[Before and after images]
[Start of Attachment]
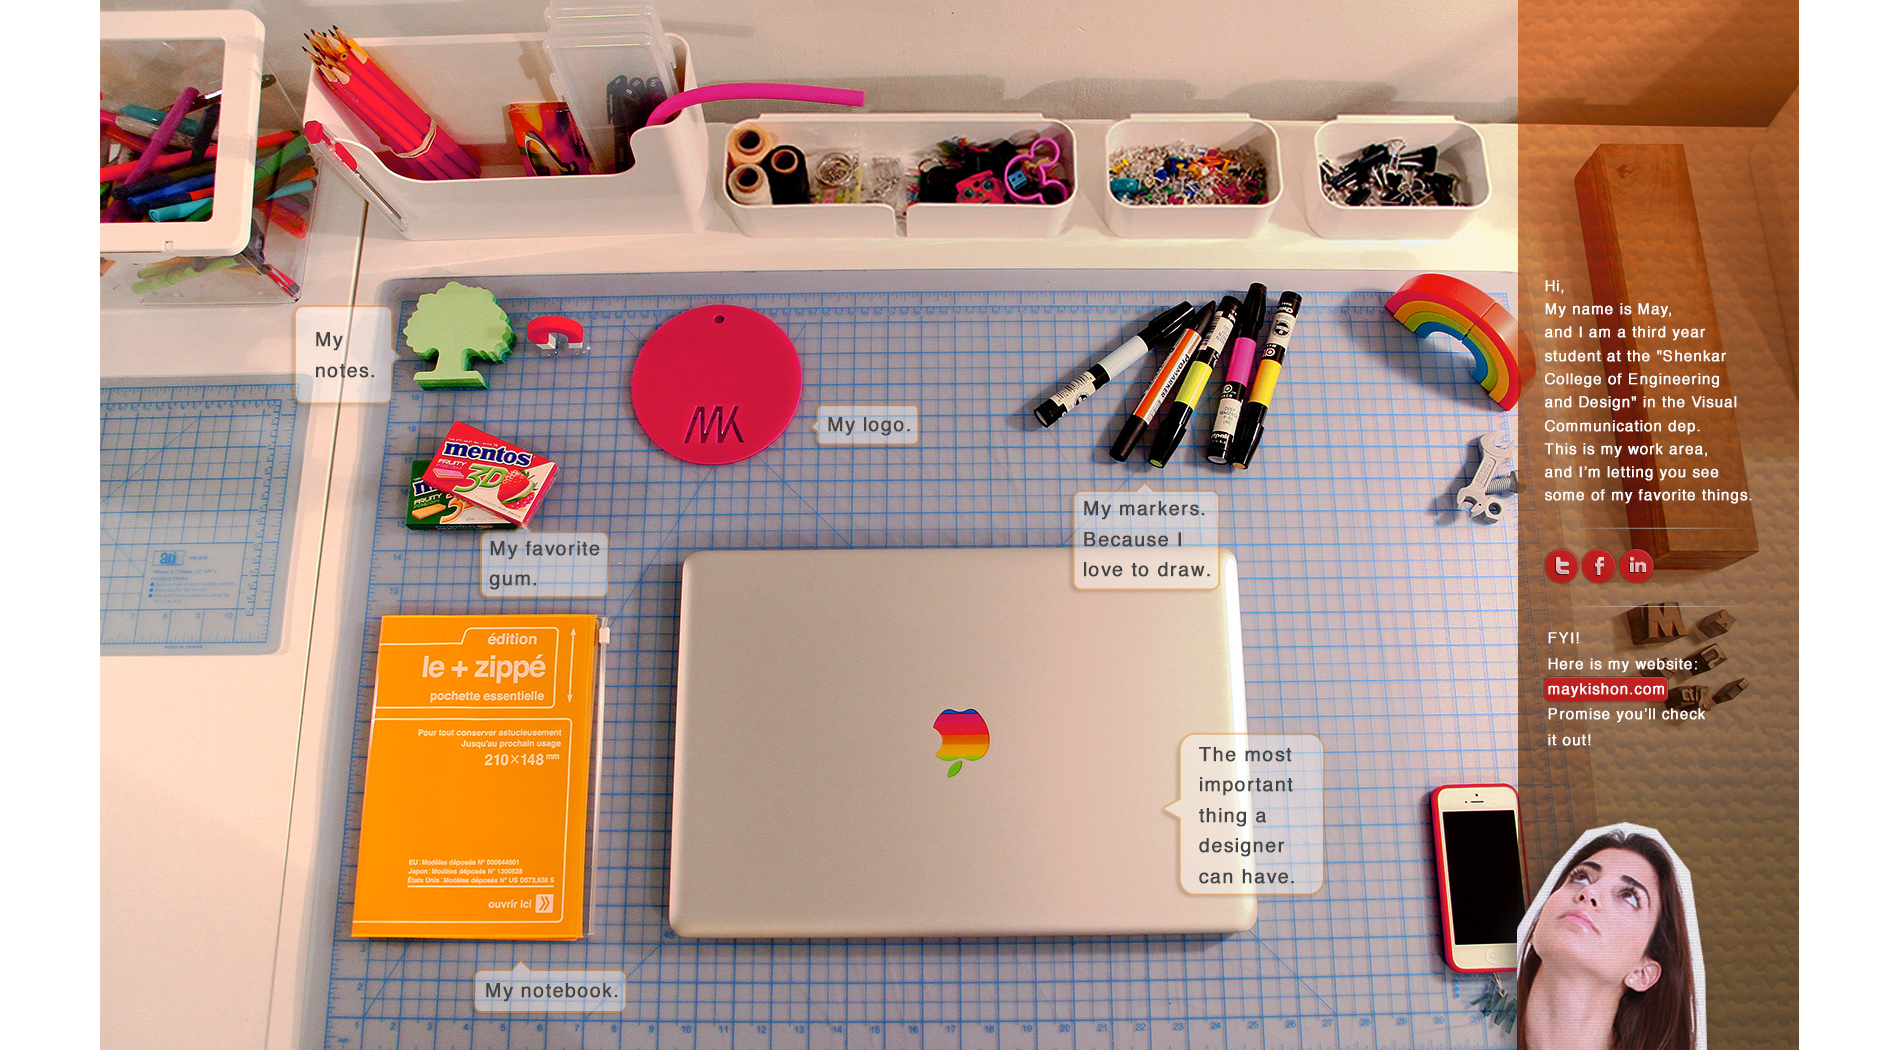
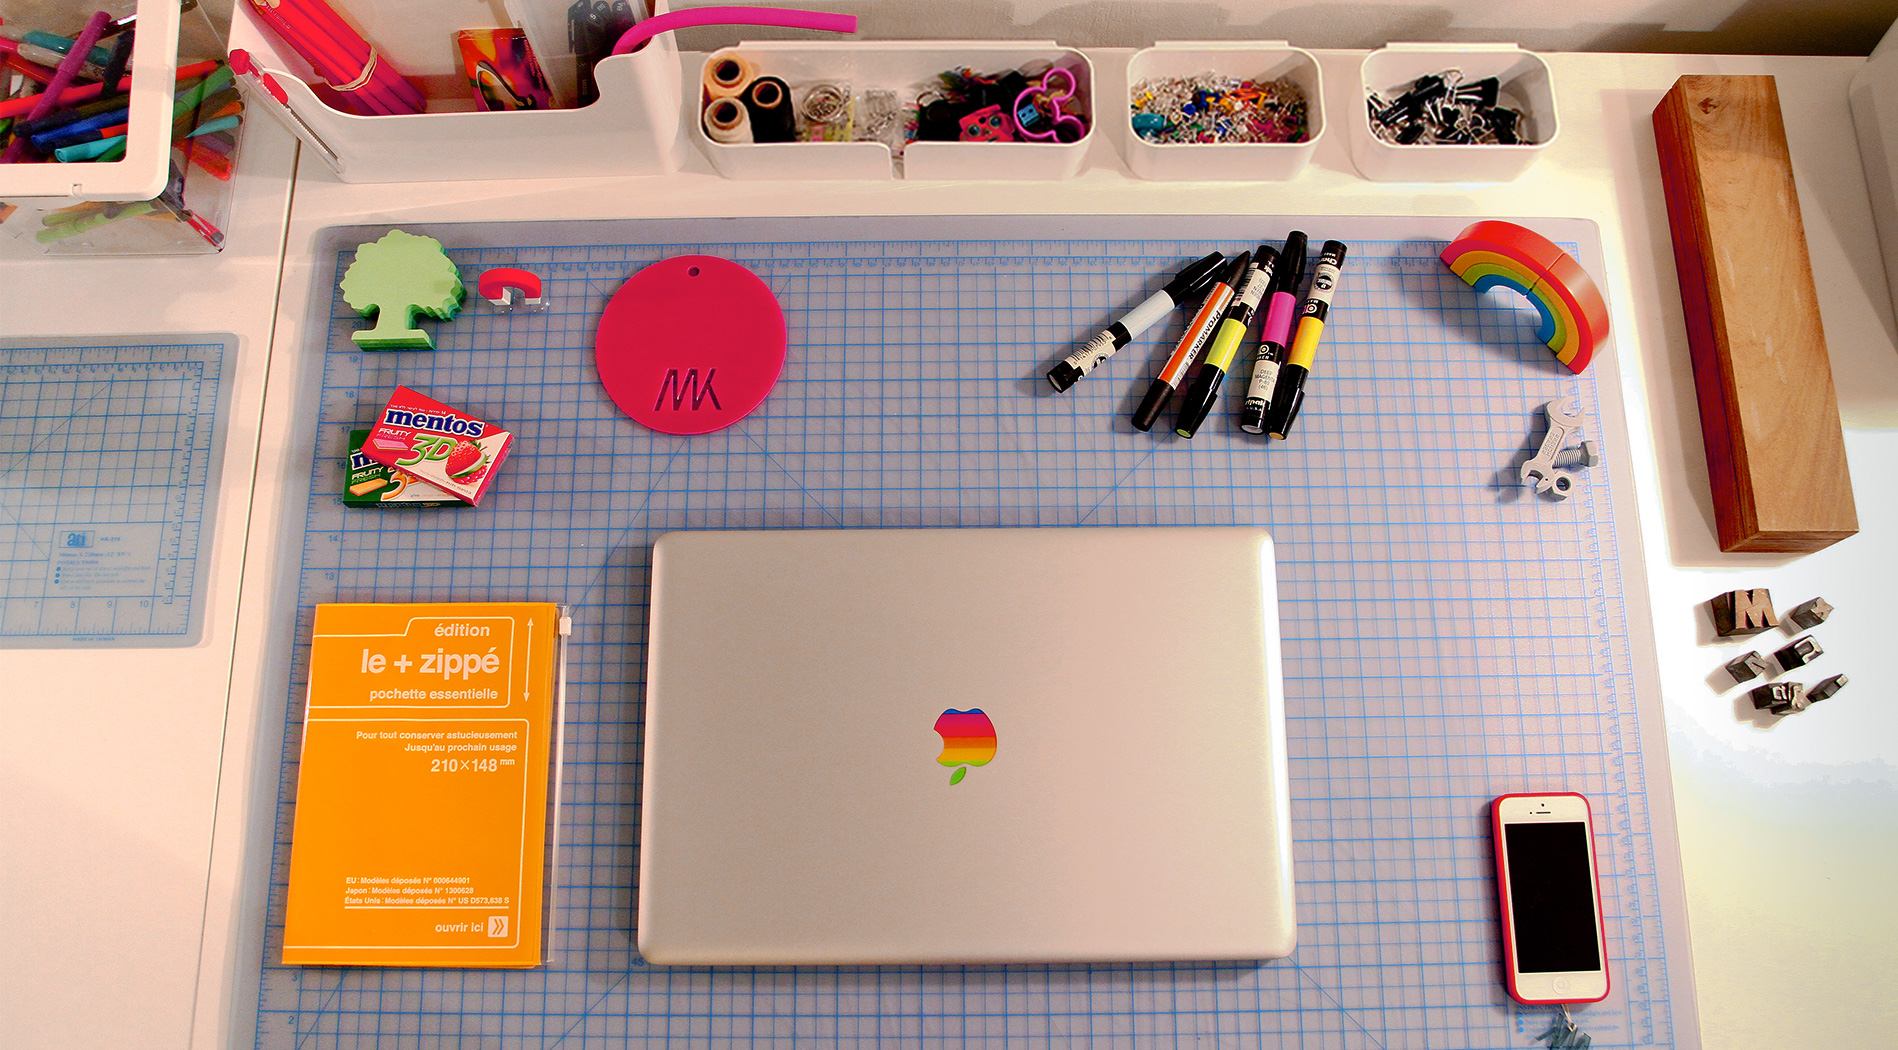
erase and upload new bg photo

diff --git a/index.html b/index.html
@@ -7,7 +7,11 @@
     <link href="css/custom.css" rel="stylesheet" media="screen">
   </head>
   <body>
- 
+ <aside>
+   <p>Hi, My name is May, and I am a third year student at the "Shenkar College of Engineering and Design" in the Visual Communication dep.</p>
+   <p class="green">This is my work area, and I'm letting you see some of my favorite things.</p>
+ </aside>
+
    <img src="img/bg.jpg" alt="my desk"/>
   
     <script src="http://code.jquery.com/jquery.js"></script>

diff --git a/css/custom.css b/css/custom.css
@@ -6,6 +6,22 @@ h1 {
 body {
     background-image:"https://github.com/maykishon/me/blob/gh-pages/img/my%20page.png?raw=true";
     }
+
+aside{
+	position: absolute;
+	top: 0;
+	right: 0;
+	width: 280px;
+	background: rgba(255,100,100,0.5);
+	height: 100%;
+}
+
+p {
+	color: #ffffff;
+}
+.white{
+	color: #ffffff;
+}
 container {
     padding-top: 200px;
     font-size: 15px;
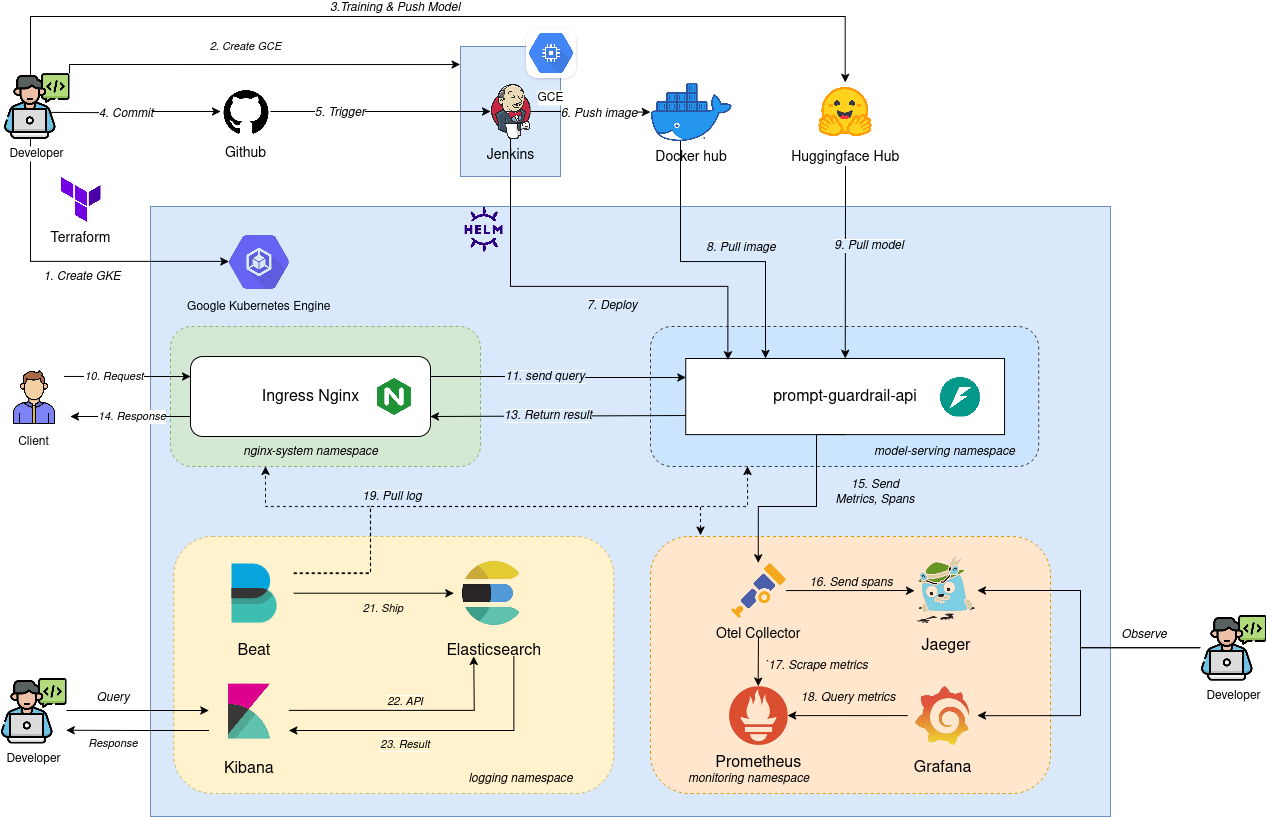
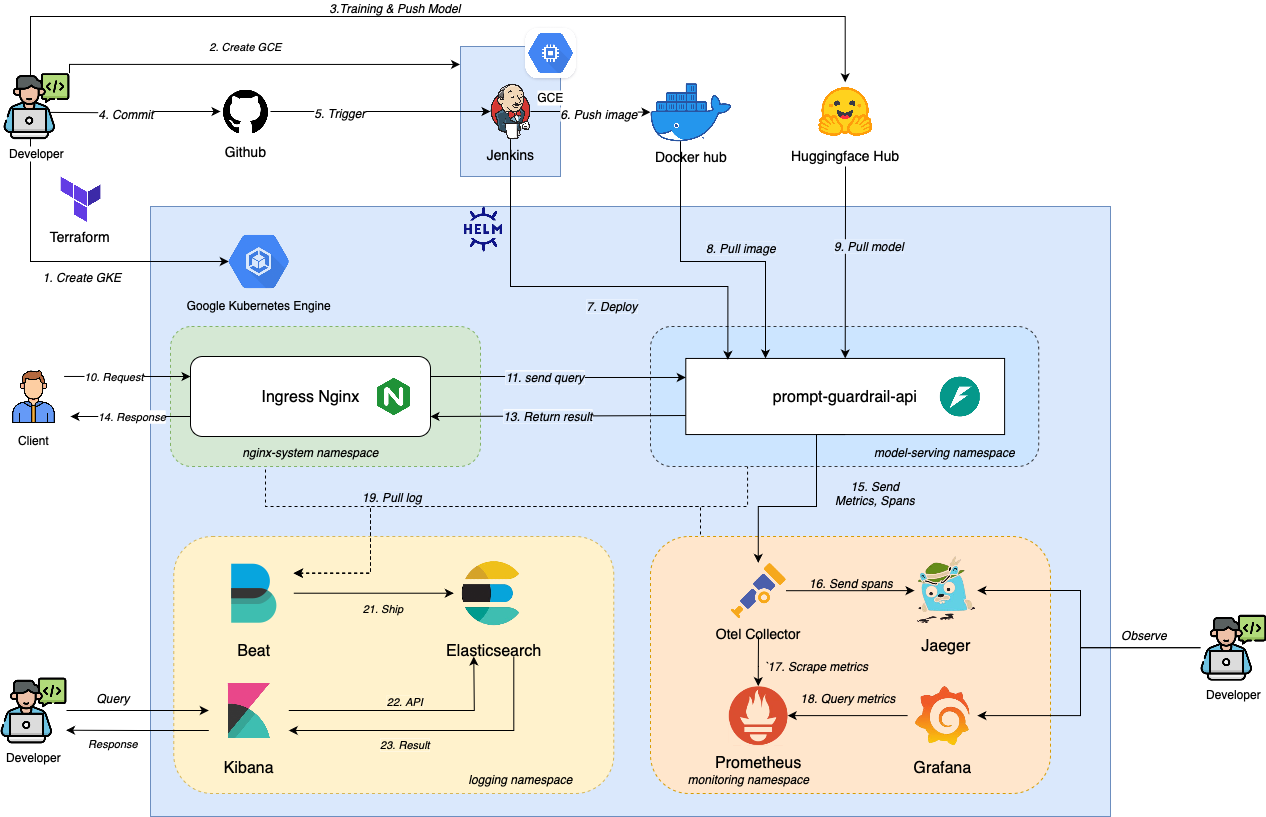
Change direction of pull log in architecture image

diff --git a/README.md b/README.md
@@ -14,7 +14,7 @@
 
 Welcome to the architectural blueprint of our system! This section provides an overview of how we orchestrate services using Kubernetes, ensuring scalability, resilience, and observability.
 
-![](assets/mlops1_architecture.png)
+![](assets/mlops1_architecture.jpg)
 
 
 ---
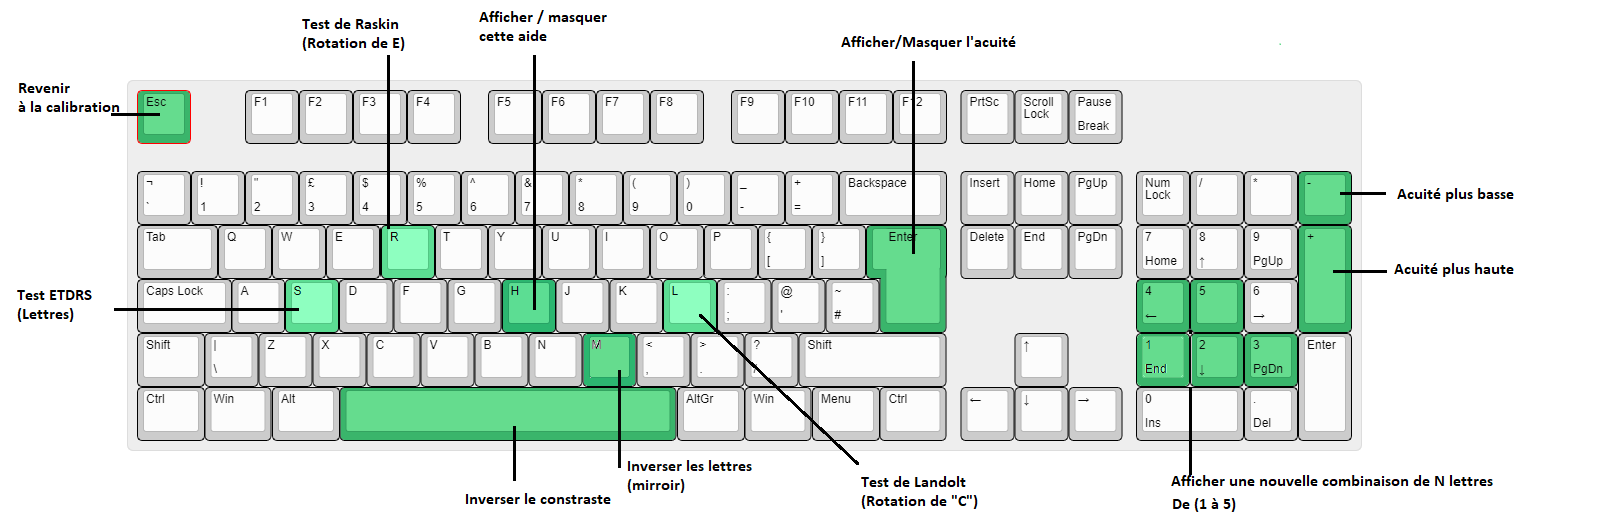
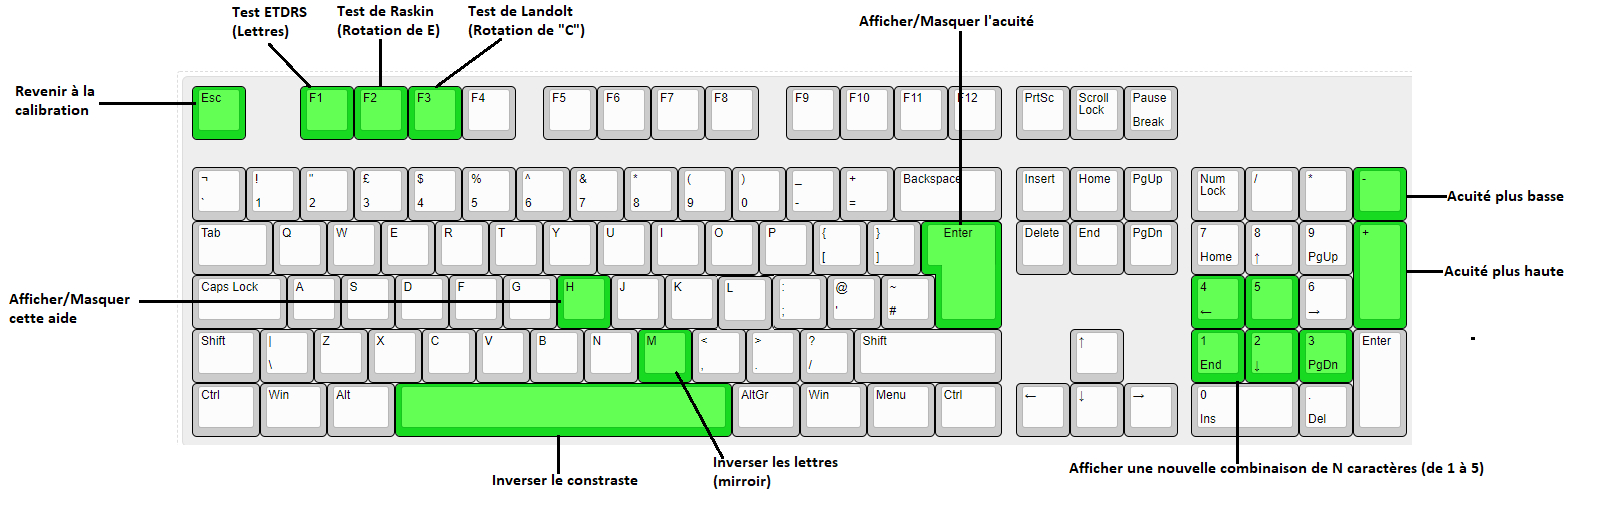
Maj

diff --git a/TestAcuite/ViewModels/AcuiteViewModel.cs b/TestAcuite/ViewModels/AcuiteViewModel.cs
@@ -197,17 +197,17 @@ namespace TestAcuite.ViewModels
                 case SharpHook.Native.KeyCode.VcM:
                     ScaleXValue = ScaleXValue *= -1;
                     break;
-                case SharpHook.Native.KeyCode.VcS:
+                case SharpHook.Native.KeyCode.VcF1:
                     FontToUse = "Sloan";
                     _lstToShow = _lstSloan;
                     ShowCombinaison();
                     break;
-                case SharpHook.Native.KeyCode.VcR:
+                case SharpHook.Native.KeyCode.VcF2:
                     FontToUse = "RaskinLandol";
                     _lstToShow = _lstRaskin;
                     ShowCombinaison();
                     break;
-                case SharpHook.Native.KeyCode.VcL:
+                case SharpHook.Native.KeyCode.VcF3:
                     FontToUse = "RaskinLandol";
                     _lstToShow = _lstLandolt;
                     ShowCombinaison();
[End of Attachment]
> Exercise requirements
For every line of the records that has the word "diff" in it, make a copy.

> Output of the exercise
diff --git a/index.html b/index.html
diff --git a/css/custom.css b/css/custom.css
diff --git a/README.md b/README.md
diff --git a/TestAcuite/ViewModels/AcuiteViewModel.cs b/TestAcuite/ViewModels/AcuiteViewModel.cs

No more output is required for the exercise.